■ Record extracts:
********************

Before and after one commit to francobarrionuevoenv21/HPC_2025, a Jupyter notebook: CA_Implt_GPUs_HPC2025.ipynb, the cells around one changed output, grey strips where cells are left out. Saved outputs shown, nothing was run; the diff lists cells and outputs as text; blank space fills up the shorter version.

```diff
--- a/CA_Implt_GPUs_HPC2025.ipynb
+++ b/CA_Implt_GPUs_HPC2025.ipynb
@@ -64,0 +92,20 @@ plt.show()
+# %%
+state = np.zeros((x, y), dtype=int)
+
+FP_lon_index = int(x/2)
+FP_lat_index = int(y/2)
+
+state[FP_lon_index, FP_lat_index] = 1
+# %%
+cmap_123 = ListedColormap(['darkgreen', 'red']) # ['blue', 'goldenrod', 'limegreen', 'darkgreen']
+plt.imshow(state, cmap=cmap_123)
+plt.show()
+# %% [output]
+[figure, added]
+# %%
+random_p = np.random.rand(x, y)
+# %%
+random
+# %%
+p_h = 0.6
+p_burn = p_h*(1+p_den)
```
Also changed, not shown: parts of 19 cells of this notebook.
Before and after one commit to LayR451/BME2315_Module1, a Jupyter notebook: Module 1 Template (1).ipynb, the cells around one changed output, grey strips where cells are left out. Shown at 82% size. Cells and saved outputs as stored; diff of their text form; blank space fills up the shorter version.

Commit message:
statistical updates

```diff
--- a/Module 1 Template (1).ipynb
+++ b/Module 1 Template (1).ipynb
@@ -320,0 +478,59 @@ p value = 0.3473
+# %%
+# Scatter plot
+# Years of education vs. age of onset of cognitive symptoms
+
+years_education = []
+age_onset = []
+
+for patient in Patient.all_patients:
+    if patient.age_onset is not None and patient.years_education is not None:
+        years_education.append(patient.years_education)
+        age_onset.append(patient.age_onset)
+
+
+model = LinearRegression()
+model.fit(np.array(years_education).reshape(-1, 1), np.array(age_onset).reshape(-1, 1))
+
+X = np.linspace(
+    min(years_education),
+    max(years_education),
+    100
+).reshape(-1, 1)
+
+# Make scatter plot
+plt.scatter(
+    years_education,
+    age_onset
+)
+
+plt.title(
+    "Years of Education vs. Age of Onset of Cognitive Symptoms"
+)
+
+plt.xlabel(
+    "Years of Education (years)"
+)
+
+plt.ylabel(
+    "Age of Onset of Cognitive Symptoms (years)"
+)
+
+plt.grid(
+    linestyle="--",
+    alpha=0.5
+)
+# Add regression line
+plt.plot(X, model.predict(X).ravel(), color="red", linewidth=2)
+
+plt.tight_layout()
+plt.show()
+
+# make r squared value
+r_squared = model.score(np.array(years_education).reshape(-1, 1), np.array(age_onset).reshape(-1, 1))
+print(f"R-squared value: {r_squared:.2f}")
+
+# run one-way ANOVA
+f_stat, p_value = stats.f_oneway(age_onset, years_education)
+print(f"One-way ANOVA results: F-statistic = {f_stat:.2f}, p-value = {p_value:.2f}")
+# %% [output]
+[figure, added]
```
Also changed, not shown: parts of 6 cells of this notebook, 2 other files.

********************

■ Exercise: Please write out the whole of the material exactly.

■ Reply to the task:
Before and after one commit to francobarrionuevoenv21/HPC_2025, a Jupyter notebook: CA_Implt_GPUs_HPC2025.ipynb, the cells around one changed output, grey strips where cells are left out. Saved outputs shown, nothing was run; the diff lists cells and outputs as text; blank space fills up the shorter version.

```diff
--- a/CA_Implt_GPUs_HPC2025.ipynb
+++ b/CA_Implt_GPUs_HPC2025.ipynb
@@ -64,0 +92,20 @@ plt.show()
+# %%
+state = np.zeros((x, y), dtype=int)
+
+FP_lon_index = int(x/2)
+FP_lat_index = int(y/2)
+
+state[FP_lon_index, FP_lat_index] = 1
+# %%
+cmap_123 = ListedColormap(['darkgreen', 'red']) # ['blue', 'goldenrod', 'limegreen', 'darkgreen']
+plt.imshow(state, cmap=cmap_123)
+plt.show()
+# %% [output]
+[figure, added]
+# %%
+random_p = np.random.rand(x, y)
+# %%
+random
+# %%
+p_h = 0.6
+p_burn = p_h*(1+p_den)
```
Also changed, not shown: parts of 19 cells of this notebook.
Before and after one commit to LayR451/BME2315_Module1, a Jupyter notebook: Module 1 Template (1).ipynb, the cells around one changed output, grey strips where cells are left out. Shown at 82% size. Cells and saved outputs as stored; diff of their text form; blank space fills up the shorter version.

Commit message:
statistical updates

```diff
--- a/Module 1 Template (1).ipynb
+++ b/Module 1 Template (1).ipynb
@@ -320,0 +478,59 @@ p value = 0.3473
+# %%
+# Scatter plot
+# Years of education vs. age of onset of cognitive symptoms
+
+years_education = []
+age_onset = []
+
+for patient in Patient.all_patients:
+    if patient.age_onset is not None and patient.years_education is not None:
+        years_education.append(patient.years_education)
+        age_onset.append(patient.age_onset)
+
+
+model = LinearRegression()
+model.fit(np.array(years_education).reshape(-1, 1), np.array(age_onset).reshape(-1, 1))
+
+X = np.linspace(
+    min(years_education),
+    max(years_education),
+    100
+).reshape(-1, 1)
+
+# Make scatter plot
+plt.scatter(
+    years_education,
+    age_onset
+)
+
+plt.title(
+    "Years of Education vs. Age of Onset of Cognitive Symptoms"
+)
+
+plt.xlabel(
+    "Years of Education (years)"
+)
+
+plt.ylabel(
+    "Age of Onset of Cognitive Symptoms (years)"
+)
+
+plt.grid(
+    linestyle="--",
+    alpha=0.5
+)
+# Add regression line
+plt.plot(X, model.predict(X).ravel(), color="red", linewidth=2)
+
+plt.tight_layout()
+plt.show()
+
+# make r squared value
+r_squared = model.score(np.array(years_education).reshape(-1, 1), np.array(age_onset).reshape(-1, 1))
+print(f"R-squared value: {r_squared:.2f}")
+
+# run one-way ANOVA
+f_stat, p_value = stats.f_oneway(age_onset, years_education)
+print(f"One-way ANOVA results: F-statistic = {f_stat:.2f}, p-value = {p_value:.2f}")
+# %% [output]
+[figure, added]
```
Also changed, not shown: parts of 6 cells of this notebook, 2 other files.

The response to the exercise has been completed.